Clays with the highest plasticity and therefore the highest risk are generally found more often in the South East of England, up to the East Midlands, to the northern area of the Humber, and down to Bath.
Medium Plasticity Clay:
Medium plasticity clays are typically found in the South East, the Midlands, and towards the North East of England beyond the Humber Estuary. It can also be found in certain isolated areas in North West England close to the coastline.
Low Plasticity Clay:
The rest of England and Wales generally has low plasticity clays, however, they still carry some level of risk, particularly where trees are present.
Minimum Depths for Clay Foundations:
Seasonal changes in the environment will have an impact on clay soils, causing them to shrink during the summer and swell during the winter. As a result, there are minimum foundation depths required for each type of clay soil in order to ensure that there is room for this expected movement, which will not cause damage to the building. Strip and trench fill foundations in clay soil must be dug at least 750mm in low plasticity clays, 900mm for medium plasticity clays, and at least 1000mm for the highest plasticity clay soil.
How Trees Impact the Clay Foundation:
The minimum depths for clay foundation digging are not usually enough when there are trees present in the area. During warm weather, trees derive moisture from the clay, which causes the soil to shrink and leads to settlement and cracking issues in properties that have a narrow foundation. In normal weather conditions, the clay will adapt to the way that the trees nearby are using water and will maintain a steady amount as the trees draw out the amount of moisture that they need.
Cutting down the trees is unhelpful since removing a mature tree leaves the clay unable to contain the excess water, causing it to swell. In some cases, this could be with enough force to lift concrete ground floors and significantly move foundations, which can cause serious structural damage to the property. As a result, the only solution is to dig a deeper foundation to below the area that is affected by trees.
Can Bamboo Damage House Foundations?
Homeowners are receiving warnings about planting certain types of bamboo in their garden.
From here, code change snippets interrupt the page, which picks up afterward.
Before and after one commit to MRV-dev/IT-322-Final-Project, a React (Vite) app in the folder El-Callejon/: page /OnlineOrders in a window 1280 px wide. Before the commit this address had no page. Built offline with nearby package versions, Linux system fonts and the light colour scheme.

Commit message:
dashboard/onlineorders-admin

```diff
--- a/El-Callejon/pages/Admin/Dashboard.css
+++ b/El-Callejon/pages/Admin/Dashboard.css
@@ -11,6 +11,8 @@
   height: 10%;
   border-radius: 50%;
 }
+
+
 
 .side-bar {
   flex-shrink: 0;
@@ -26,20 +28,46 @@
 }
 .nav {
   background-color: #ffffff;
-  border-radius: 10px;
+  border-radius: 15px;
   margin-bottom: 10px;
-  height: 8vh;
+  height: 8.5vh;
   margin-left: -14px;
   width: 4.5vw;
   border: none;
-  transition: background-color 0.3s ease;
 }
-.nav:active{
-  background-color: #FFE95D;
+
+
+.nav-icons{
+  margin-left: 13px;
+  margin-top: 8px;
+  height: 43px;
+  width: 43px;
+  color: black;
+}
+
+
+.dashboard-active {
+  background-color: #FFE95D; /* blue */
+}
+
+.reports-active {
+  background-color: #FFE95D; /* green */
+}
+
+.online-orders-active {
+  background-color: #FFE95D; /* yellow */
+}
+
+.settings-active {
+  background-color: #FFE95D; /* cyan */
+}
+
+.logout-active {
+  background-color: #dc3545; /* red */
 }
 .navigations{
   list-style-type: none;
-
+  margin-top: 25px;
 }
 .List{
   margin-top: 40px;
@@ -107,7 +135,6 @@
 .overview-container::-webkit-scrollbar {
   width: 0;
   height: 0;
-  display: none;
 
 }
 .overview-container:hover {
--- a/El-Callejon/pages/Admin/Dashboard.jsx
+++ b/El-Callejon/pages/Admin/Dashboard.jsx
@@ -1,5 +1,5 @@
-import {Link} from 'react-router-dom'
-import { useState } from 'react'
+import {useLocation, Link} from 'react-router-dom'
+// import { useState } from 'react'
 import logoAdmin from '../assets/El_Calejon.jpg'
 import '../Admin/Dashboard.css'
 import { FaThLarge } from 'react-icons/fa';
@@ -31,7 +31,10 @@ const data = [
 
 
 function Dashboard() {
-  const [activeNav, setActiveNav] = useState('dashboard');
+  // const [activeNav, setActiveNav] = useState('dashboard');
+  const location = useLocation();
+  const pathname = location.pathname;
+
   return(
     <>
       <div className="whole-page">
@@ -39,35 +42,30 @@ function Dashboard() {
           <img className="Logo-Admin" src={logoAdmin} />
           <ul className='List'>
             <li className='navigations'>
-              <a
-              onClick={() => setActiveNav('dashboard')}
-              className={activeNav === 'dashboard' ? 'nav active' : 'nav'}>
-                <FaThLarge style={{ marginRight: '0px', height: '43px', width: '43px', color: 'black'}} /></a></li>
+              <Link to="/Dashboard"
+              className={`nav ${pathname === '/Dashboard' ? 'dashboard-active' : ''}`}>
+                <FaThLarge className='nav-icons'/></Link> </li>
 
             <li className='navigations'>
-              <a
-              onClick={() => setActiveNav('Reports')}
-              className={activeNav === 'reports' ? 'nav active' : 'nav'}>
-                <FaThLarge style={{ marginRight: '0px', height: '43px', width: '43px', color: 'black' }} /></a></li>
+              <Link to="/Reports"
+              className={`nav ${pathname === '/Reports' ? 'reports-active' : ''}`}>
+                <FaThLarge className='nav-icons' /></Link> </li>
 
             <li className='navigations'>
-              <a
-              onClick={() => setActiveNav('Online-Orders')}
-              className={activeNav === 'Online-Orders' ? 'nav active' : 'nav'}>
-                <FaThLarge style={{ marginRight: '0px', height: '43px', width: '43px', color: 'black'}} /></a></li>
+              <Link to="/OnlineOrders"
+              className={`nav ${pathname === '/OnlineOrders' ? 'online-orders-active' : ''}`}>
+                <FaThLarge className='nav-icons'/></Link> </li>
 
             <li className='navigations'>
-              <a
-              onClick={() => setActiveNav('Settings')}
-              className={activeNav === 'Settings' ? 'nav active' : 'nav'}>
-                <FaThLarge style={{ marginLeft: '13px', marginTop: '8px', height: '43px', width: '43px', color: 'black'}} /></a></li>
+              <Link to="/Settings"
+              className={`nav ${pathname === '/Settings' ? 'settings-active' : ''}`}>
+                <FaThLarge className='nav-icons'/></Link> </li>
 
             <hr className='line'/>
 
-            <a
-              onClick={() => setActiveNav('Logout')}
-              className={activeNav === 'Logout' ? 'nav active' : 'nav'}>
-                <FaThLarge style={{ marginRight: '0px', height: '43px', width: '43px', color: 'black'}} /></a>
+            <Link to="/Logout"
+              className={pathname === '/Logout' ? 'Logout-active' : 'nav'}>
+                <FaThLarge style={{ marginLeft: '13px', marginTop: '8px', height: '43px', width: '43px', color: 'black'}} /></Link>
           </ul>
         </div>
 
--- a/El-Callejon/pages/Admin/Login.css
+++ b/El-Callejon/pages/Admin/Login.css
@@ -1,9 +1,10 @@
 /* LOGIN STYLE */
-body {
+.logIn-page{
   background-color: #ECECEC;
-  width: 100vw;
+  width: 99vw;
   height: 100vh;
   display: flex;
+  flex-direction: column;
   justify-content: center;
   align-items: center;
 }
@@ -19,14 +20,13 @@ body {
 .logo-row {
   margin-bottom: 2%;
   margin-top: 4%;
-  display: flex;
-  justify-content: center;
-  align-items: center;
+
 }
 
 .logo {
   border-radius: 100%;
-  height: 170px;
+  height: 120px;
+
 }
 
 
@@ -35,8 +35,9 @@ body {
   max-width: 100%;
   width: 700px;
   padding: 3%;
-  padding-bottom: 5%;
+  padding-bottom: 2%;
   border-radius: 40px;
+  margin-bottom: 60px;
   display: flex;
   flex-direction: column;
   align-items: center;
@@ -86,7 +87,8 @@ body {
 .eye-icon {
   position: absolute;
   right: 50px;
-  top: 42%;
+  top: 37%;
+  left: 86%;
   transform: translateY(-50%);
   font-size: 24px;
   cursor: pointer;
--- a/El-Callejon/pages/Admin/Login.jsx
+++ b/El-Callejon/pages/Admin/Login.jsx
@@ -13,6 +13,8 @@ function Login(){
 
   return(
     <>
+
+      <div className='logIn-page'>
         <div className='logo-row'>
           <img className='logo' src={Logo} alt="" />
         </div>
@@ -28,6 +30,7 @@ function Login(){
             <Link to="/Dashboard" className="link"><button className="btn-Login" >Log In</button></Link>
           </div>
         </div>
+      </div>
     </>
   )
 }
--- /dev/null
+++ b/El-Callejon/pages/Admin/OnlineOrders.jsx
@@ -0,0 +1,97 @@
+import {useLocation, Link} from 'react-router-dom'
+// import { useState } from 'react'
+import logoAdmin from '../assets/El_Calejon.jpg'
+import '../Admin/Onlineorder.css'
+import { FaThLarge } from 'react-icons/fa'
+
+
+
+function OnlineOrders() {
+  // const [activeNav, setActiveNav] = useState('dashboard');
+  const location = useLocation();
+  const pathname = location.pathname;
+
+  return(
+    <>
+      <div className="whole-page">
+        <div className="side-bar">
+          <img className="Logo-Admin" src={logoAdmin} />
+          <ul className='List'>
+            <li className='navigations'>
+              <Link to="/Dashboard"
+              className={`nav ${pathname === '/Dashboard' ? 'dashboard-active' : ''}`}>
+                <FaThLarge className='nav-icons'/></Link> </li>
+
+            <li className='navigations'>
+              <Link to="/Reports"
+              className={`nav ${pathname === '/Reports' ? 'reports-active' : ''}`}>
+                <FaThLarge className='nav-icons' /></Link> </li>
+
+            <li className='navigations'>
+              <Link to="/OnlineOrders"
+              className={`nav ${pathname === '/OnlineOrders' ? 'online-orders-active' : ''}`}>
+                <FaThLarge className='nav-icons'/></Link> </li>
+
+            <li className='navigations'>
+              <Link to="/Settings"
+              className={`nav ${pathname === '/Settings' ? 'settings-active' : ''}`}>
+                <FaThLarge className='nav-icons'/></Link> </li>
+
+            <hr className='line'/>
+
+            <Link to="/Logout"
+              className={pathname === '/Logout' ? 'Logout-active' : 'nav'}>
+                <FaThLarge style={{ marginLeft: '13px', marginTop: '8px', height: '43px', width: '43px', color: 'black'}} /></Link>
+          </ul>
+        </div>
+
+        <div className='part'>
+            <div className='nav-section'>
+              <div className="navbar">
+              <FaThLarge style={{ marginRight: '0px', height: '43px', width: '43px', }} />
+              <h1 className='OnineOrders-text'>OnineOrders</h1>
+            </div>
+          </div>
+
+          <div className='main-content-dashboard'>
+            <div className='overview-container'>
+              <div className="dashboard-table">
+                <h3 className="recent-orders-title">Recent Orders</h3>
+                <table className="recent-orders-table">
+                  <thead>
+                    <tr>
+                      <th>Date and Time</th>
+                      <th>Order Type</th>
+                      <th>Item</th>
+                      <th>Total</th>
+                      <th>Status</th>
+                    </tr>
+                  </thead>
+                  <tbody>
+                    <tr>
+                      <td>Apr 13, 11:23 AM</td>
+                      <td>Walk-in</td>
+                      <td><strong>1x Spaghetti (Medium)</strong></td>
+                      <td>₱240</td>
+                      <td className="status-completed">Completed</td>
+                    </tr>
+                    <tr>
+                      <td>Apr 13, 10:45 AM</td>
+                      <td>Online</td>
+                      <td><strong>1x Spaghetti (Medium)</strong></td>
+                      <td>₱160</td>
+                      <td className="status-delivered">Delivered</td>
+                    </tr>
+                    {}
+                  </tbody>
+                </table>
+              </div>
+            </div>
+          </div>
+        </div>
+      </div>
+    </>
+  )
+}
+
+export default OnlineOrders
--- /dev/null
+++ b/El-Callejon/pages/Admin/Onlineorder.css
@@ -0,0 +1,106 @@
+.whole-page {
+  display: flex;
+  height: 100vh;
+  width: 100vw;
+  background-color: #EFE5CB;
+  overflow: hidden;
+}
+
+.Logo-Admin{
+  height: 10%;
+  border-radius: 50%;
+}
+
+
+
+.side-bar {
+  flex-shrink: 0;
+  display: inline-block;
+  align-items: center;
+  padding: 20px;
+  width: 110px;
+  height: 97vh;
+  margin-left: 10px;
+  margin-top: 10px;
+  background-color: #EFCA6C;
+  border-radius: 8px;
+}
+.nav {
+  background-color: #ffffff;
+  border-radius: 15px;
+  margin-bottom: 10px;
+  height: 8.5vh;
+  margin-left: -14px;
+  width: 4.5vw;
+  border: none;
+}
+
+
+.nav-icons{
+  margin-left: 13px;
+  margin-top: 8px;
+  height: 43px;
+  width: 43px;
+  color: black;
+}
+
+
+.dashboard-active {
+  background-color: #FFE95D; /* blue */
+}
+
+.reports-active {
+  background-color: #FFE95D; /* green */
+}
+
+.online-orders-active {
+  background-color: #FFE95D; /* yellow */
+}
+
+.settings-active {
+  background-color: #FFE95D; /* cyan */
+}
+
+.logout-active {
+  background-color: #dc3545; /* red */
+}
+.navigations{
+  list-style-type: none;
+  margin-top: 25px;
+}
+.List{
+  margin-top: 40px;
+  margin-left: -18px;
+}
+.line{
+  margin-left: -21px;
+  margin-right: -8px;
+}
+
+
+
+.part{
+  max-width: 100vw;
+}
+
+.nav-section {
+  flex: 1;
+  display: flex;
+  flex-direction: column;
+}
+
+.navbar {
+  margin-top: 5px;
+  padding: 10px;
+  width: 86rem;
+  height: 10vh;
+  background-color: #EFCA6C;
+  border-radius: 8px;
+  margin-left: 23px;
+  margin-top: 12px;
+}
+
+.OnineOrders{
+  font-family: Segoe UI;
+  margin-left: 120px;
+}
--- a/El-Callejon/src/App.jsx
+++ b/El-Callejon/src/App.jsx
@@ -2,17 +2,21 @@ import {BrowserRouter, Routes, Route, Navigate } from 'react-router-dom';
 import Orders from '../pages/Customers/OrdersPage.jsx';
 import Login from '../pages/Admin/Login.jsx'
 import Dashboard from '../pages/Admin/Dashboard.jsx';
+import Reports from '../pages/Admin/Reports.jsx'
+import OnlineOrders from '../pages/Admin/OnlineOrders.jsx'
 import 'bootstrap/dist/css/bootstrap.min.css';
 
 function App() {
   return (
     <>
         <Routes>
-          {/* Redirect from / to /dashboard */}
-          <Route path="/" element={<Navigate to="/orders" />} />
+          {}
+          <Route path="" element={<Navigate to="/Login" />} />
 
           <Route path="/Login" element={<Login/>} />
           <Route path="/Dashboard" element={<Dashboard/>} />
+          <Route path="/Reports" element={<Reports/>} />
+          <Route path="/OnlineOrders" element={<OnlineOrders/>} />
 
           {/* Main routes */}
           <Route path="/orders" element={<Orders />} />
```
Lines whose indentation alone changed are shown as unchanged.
Even if a foundation is dug to below the area affected by trees, certain types of bamboo can spread rapidly and become a threat to the foundation of your home. Bamboo that is linked to the notorious Japanese knotweed can be so destructive that some mortgage lenders are refusing to lend against homes where the plant is present unless there is a plan in place to remove it. The plant has a very invasive nature, shooting up quickly and encroaching on the garden towards the house, which can cause damage to patios and foundations.
What is the Typical Victorian House Foundation Structure?
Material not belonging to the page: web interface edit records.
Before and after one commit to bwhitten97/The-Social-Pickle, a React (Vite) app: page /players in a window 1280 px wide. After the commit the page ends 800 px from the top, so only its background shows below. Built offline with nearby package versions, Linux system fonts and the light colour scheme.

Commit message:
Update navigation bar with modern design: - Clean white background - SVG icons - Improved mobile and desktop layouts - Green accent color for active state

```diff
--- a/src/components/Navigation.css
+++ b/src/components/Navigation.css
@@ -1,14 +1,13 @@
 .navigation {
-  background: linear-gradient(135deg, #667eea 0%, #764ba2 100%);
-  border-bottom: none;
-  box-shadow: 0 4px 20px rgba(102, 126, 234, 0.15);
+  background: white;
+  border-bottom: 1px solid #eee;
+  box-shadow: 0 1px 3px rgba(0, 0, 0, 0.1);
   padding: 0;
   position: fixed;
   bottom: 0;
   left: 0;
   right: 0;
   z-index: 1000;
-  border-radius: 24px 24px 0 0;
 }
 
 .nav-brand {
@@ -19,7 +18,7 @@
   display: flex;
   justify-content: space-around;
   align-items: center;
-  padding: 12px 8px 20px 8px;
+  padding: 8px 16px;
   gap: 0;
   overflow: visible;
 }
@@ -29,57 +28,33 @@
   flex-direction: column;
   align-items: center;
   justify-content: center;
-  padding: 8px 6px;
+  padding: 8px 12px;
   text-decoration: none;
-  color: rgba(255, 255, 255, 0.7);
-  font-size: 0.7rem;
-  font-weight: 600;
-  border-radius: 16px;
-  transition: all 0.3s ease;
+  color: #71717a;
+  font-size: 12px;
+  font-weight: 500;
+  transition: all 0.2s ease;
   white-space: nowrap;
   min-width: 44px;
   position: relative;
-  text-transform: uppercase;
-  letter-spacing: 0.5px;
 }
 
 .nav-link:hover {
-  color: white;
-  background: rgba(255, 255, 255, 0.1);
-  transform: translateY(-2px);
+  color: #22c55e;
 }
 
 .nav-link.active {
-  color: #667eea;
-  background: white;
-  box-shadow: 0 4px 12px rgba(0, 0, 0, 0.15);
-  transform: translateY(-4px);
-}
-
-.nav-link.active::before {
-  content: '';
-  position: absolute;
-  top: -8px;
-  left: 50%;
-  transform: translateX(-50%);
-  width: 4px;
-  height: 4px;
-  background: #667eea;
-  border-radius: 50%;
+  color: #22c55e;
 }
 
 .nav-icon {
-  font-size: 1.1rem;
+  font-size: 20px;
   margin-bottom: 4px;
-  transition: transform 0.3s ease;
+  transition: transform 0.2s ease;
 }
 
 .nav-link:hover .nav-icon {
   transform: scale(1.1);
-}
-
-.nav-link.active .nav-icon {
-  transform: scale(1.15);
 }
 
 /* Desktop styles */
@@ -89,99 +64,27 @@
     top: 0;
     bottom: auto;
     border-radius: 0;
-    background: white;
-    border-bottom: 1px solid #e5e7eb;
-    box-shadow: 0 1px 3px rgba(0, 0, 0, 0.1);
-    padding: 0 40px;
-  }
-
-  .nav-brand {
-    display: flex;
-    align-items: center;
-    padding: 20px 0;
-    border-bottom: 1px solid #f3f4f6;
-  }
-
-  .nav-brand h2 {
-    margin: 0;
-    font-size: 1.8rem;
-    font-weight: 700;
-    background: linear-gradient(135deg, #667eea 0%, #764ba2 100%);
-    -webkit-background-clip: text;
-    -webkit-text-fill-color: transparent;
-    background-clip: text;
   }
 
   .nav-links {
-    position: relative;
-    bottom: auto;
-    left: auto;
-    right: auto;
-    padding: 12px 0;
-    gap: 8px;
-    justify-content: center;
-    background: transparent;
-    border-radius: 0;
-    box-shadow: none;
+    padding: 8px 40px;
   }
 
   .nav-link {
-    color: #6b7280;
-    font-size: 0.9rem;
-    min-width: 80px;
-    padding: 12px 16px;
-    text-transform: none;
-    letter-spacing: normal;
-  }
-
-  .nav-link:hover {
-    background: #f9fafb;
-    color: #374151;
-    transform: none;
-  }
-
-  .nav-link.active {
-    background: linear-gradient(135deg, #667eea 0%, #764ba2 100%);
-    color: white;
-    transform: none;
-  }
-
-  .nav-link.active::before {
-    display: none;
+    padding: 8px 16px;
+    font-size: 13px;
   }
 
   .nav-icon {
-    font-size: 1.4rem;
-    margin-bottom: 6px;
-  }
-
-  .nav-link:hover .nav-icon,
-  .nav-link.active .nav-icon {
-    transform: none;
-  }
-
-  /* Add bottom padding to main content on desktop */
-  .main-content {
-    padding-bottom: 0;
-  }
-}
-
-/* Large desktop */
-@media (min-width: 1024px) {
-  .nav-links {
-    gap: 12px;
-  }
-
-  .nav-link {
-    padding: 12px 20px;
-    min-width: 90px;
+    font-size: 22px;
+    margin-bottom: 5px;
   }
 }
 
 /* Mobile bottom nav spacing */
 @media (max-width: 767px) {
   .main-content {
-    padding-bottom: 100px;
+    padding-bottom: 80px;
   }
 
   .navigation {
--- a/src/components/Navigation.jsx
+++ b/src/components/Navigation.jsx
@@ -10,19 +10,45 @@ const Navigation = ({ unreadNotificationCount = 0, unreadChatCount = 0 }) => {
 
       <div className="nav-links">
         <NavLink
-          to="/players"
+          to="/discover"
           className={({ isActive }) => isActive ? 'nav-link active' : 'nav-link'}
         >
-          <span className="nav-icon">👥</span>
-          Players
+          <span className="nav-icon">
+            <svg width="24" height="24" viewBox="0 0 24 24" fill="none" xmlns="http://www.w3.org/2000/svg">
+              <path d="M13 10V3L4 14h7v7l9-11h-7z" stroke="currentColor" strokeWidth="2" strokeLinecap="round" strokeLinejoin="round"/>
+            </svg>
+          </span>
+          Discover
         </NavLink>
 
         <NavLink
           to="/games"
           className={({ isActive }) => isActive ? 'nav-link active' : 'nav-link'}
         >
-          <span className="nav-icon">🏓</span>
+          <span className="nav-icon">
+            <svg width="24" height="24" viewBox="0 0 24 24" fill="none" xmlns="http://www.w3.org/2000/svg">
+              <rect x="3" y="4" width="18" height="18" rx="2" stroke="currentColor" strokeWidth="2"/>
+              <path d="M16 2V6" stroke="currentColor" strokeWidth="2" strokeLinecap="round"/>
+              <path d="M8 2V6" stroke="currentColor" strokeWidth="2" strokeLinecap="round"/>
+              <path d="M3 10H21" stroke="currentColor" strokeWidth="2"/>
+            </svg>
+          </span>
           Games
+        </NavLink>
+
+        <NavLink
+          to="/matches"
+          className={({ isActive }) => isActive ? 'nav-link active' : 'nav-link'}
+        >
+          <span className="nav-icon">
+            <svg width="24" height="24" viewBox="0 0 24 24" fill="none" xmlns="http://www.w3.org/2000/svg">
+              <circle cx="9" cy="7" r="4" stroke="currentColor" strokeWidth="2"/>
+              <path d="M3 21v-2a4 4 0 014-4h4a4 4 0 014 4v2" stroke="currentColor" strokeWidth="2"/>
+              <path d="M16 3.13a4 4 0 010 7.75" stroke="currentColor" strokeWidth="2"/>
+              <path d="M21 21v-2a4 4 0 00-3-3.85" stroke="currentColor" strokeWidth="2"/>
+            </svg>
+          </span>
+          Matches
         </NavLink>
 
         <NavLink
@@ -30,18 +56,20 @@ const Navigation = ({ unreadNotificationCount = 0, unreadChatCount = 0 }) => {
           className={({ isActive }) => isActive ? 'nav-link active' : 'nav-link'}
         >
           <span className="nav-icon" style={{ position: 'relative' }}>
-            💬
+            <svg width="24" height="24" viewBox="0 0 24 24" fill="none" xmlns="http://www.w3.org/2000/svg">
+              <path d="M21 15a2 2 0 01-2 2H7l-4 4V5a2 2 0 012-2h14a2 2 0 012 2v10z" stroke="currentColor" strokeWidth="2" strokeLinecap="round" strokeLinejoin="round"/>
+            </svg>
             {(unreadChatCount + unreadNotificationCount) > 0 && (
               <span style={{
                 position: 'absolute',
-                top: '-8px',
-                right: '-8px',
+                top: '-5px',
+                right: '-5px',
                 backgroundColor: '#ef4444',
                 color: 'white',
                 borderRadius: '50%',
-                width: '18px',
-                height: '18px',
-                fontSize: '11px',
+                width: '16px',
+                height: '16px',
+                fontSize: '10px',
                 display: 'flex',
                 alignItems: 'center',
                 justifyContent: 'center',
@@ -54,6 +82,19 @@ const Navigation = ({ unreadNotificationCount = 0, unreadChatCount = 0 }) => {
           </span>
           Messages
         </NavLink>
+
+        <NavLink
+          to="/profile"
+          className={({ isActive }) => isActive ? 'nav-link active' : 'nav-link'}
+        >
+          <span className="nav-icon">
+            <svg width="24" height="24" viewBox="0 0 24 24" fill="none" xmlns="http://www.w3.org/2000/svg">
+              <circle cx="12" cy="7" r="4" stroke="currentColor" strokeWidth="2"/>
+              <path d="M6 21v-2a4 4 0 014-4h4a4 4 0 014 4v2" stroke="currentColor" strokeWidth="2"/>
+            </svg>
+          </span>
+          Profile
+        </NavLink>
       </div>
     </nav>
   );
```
If you live in a Victorian home and are planning to extend it with building, it’s worth understanding the foundations used for properties in the Victorian era. During this period, the use of foundations for property stability was not fully underwood. As a result, the vast majority of homes were built on a foundation that was simply laid in a shallow soil trench.
Stepped foundations were the most commonly used method for Victorian homes. Solid brick walls, and later on early cavity walls were built on top of this. Foundations, as they are understood today, were not present during the Victorian era, which is why older houses tend to move more throughout the year and homeowners in these Victorian properties will often deal with issues such as mortar bed widening or slight cracking.
Despite foundations that have their faults, Victorian houses are still standing after being built between 1837-1901 and many still have their original features, making them a popular choice for home buyers. A Victorian property that has been well-maintained will be worth the money, however, it is a wise idea to have a full structural survey carried out before buying or extending a Victorian home to discover any foundation issues that have the potential to cause damage.
The foundation is the most important part of the building process. Whether you’re looking into building your own new build property or renovating an existing one, understanding the best foundation type and depth is crucial for preventing future damage.